He is like a tree planted by streams of water that yields its fruit in its season, and its leaf does not wither.

How lush and fruitful. This is quite a picture. And it’s the picture of the person whom God is blessing.

However, that doesn’t do enough to answer our question. What exactly is this metaphor picturing? What is this supposed to look like in someone’s life? And again, we’re not stuck for an answer. The psalm tells us, and that in rather literal terms.
         
In all that he does, he prospers.

Well, that’s pretty clear - as long as you understand what the psalmist means by ‘prosper’. Dictionaries can help - sometimes. Here’s one dictionary’s definition of ‘prosper’:

To be successful or fortunate, especially in financial respects; thrive; flourish.

Does that help? Well, maybe. Isn’t it interesting that the stress is on wealth? To prosper, according to the first part of this definition, is mostly about money. Is that what God is promising? Is that what His blessing is about? Sadly, there are some who would respond with a hearty ‘Yes’. But they would be wrong. The part of the definition that fits our psalm is at the end of the definition. It’s where it uses the words ‘thrive’ and ‘flourish’. When God blesses someone, that person thrives. He flourishes just like a tree planted by streams of water.

We’re getting closer to a good understanding. But we still need to do a little more work here. So, what might that thriving include? It’s actually not all about flourishing financially. Our finances are only a part of who we are. No, thriving is actually about flourishing as a person. It is about all of who we are, not just this or that part.

The Scriptures have a lot to say about flourishing as people. Here are some examples of what’s included.

Flourishing as a person is about having a sense of yourself that is so rooted in God’s acceptance and approval that what others might think of you doesn’t trip you up. Or even better, it’s about having a sense of yourself that is so rooted in God’s acceptance and approval that what you think about yourself doesn’t trip you up.

Flourishing as a person is about not stressing and becoming anxious when life gets a little crazy or even a lot crazy.

Flourishing as a person is about having a good plan for your life, one that seems to be working pretty well.

Flourishing as a person is about having good friends and being a good friend.

And flourishing as a person is about being content with what God is doing with your life, warts and all. And that’s just a sampling.

When God blesses someone, these are the kinds of good things that He creates in that person’s life. And I think that you can see that God doing good to us in these sorts of ways really does make a difference. It makes a very large difference. God blessing us is about His making us whole people.

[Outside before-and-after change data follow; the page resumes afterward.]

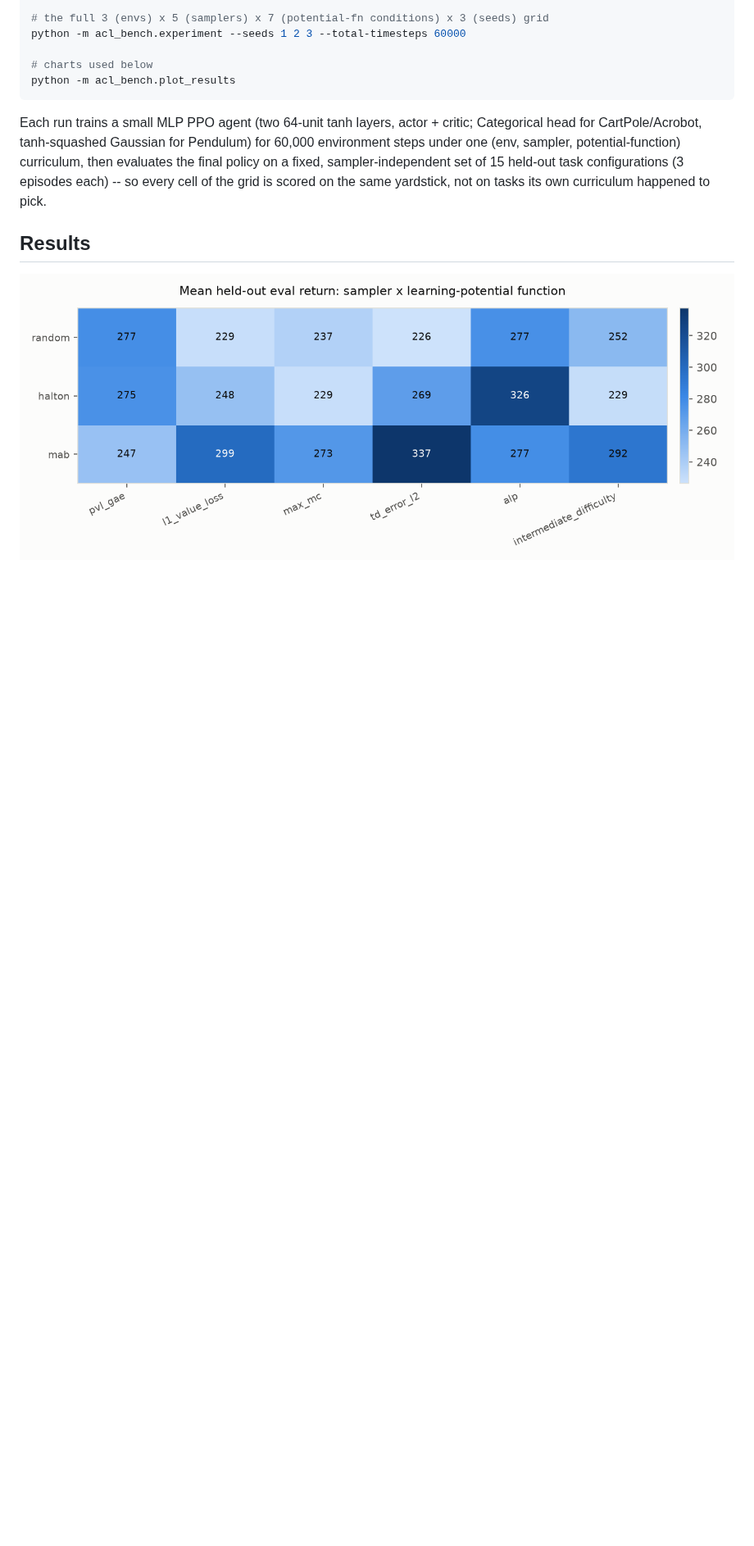
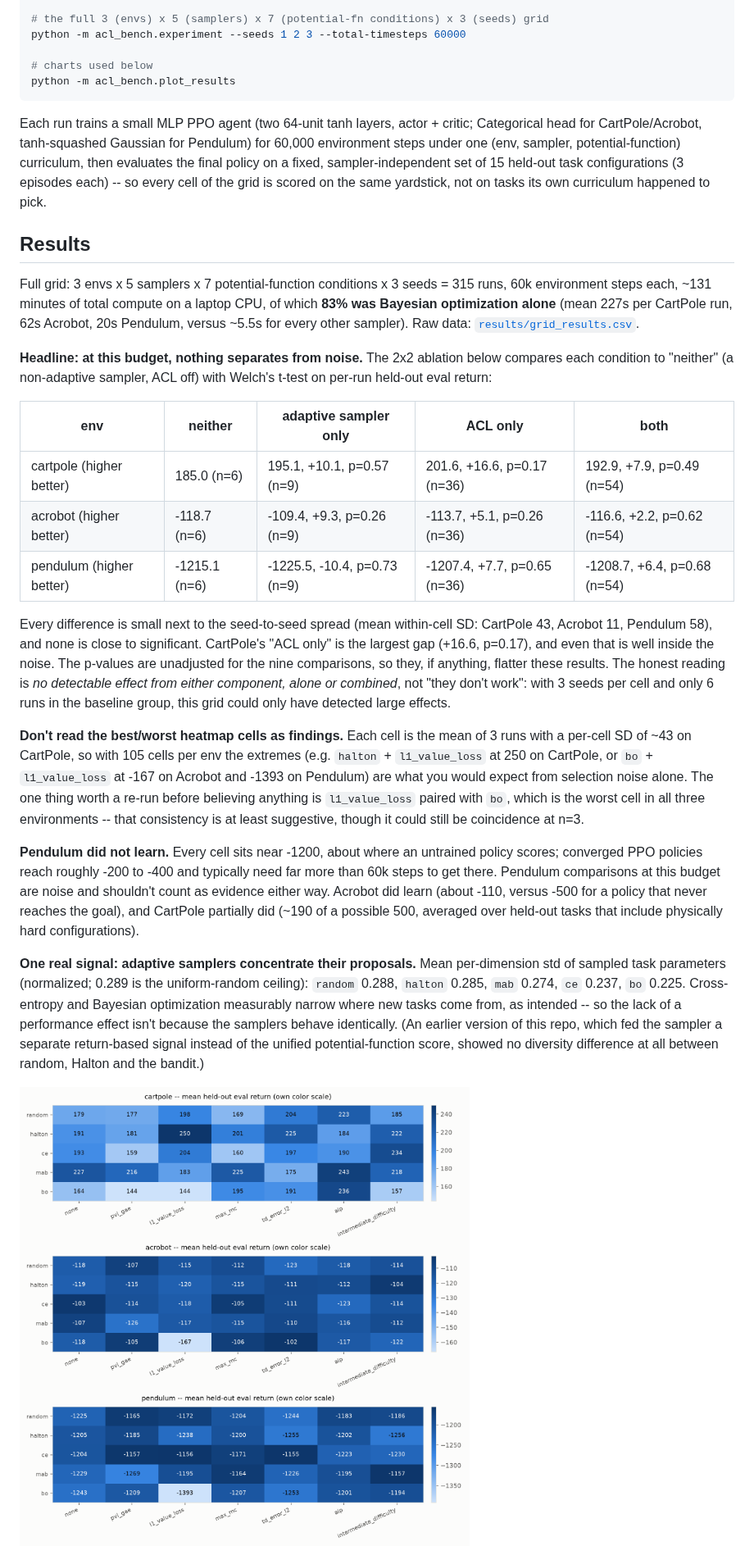
Before and after one commit to vitgruib/verifai-acl-mixmatch, a Markdown page: README.md, the part around one of its changes. Shown at 82% size. Drawn GitHub-style; pictures changed too: results/ablation_light.png (added), results/heatmap_light.png; blank space fills up the shorter version.

Commit message:
Add full 315-run grid results, charts, and honest write-up
3 envs x 5 Scenic-mediated VerifAI samplers x 7 potential-function
conditions (incl. the "none" ACL-off ablation) x 3 seeds. Main finding is
a null result: no ablation cell differs significantly from the
neither-component baseline (all Welch p >= 0.17, unadjusted). Pendulum
did not learn at 60k steps and is flagged as uninformative; BO accounted
for 83% of 131 minutes of compute. The one measurable effect is that
cross-entropy and BO concentrate their proposals (task-parameter
diversity 0.237/0.225 vs 0.288 for random). Replaces the ablation bar
chart with dot+error-bar plots, since bars hanging from zero on
Acrobot/Pendulum's large negative returns implied a meaningless baseline.

Co-Authored-By: Claude Sonnet 5 <noreply@anthropic.com>

```diff
--- a/README.md
+++ b/README.md
@@ -165,9 +165,57 @@ its own curriculum happened to pick.
 
 ## Results
 
-<!-- RESULTS_TABLE -->
+Full grid: 3 envs x 5 samplers x 7 potential-function conditions x 3 seeds =
+315 runs, 60k environment steps each, ~131 minutes of total compute on a
+laptop CPU, of which **83% was Bayesian optimization alone** (mean 227s per
+CartPole run, 62s Acrobot, 20s Pendulum, versus ~5.5s for every other
+sampler). Raw data: [`results/grid_results.csv`](results/grid_results.csv).
 
-<!-- RESULTS_NARRATIVE -->
+**Headline: at this budget, nothing separates from noise.** The 2x2 ablation
+below compares each condition to "neither" (a non-adaptive sampler, ACL off)
+with Welch's t-test on per-run held-out eval return:
+
+| env | neither | adaptive sampler only | ACL only | both |
+|---|---|---|---|---|
+| cartpole (higher better) | 185.0 (n=6) | 195.1, +10.1, p=0.57 (n=9) | 201.6, +16.6, p=0.17 (n=36) | 192.9, +7.9, p=0.49 (n=54) |
+| acrobot (higher better) | -118.7 (n=6) | -109.4, +9.3, p=0.26 (n=9) | -113.7, +5.1, p=0.26 (n=36) | -116.6, +2.2, p=0.62 (n=54) |
+| pendulum (higher better) | -1215.1 (n=6) | -1225.5, -10.4, p=0.73 (n=9) | -1207.4, +7.7, p=0.65 (n=36) | -1208.7, +6.4, p=0.68 (n=54) |
+
+Every difference is small next to the seed-to-seed spread (mean within-cell
+SD: CartPole 43, Acrobot 11, Pendulum 58), and none is close to significant.
+CartPole's "ACL only" is the largest gap (+16.6, p=0.17), and even that is
+well inside the noise. The p-values are unadjusted for the nine comparisons,
+so they, if anything, flatter these results. The honest reading is *no
+detectable effect from either component, alone or combined*, not "they
+don't work": with 3 seeds per cell and only 6 runs in the baseline group,
+this grid could only have detected large effects.
+
+**Don't read the best/worst heatmap cells as findings.** Each cell is the
+mean of 3 runs with a per-cell SD of ~43 on CartPole, so with 105 cells per
+env the extremes (e.g. `halton` + `l1_value_loss` at 250 on CartPole, or
+`bo` + `l1_value_loss` at -167 on Acrobot and -1393 on Pendulum) are what you
+would expect from selection noise alone. The one thing worth a re-run before
+believing anything is `l1_value_loss` paired with `bo`, which is the worst
+cell in all three environments -- that consistency is at least suggestive,
+though it could still be coincidence at n=3.
+
+**Pendulum did not learn.** Every cell sits near -1200, about where an
+untrained policy scores; converged PPO policies reach roughly -200 to -400 and
+typically need far more than 60k steps to get there. Pendulum comparisons at
+this budget are noise and shouldn't count as evidence either way. Acrobot did
+learn (about -110, versus -500 for a policy that never reaches the goal), and
+CartPole partially did (~190 of a possible 500, averaged over held-out tasks
+that include physically hard configurations).
+
+**One real signal: adaptive samplers concentrate their proposals.** Mean
+per-dimension std of sampled task parameters (normalized; 0.289 is the
+uniform-random ceiling): `random` 0.288, `halton` 0.285, `mab` 0.274, `ce`
+0.237, `bo` 0.225. Cross-entropy and Bayesian optimization measurably
+narrow where new tasks come from, as intended -- so the lack of a
+performance effect isn't because the samplers behave identically. (An
+earlier version of this repo, which fed the sampler a separate return-based
+signal instead of the unified potential-function score, showed no diversity
+difference at all between random, Halton and the bandit.)
 
 <picture>
   <source media="(prefers-color-scheme: dark)" srcset="results/heatmap_dark.png">
```
Also changed, not shown: other parts of README.md (+10 -5 lines), results/ablation_dark.png (added), results/heatmap_dark.png, results/sampler_bars_dark.png (deleted), results/sampler_bars_light.png (deleted), 2 other files.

Well, now we have a better definition for our church word. Let’s explore a little further by asking a question. Does God bless indiscriminately? Is this something that happens to Christians just because they’re Christians? I think that it’s fair to say that this is a common understanding of God’s blessing. But it would be wrong. God doesn’t just bless. He has conditions. He has established requirements that need to be met if He is to bless. As a result, there are Christians who are being greatly blessed by God, people who are making serious progress when it comes to becoming whole. They are meeting the conditions. And then, there are all the other Christians. God’s blessing is not automatic.

The next question is obvious. What are these conditions? What is it that a Christian is supposed to do so that he can be blessed and thus flourish as a person? Well, again, the psalm tells us.

Blessed is the man who walks not in the counsel of the wicked, nor stands in the way of sinners, nor sits in the seat of scoffers;

These are things that the man who is blessed avoids.

But then, there are also things that this believer pursues.

but his delight is in the law of the Lord, and on his law he meditates day and night.

The blessed Christian is someone who meditates on the Scriptures, and he does that lots. 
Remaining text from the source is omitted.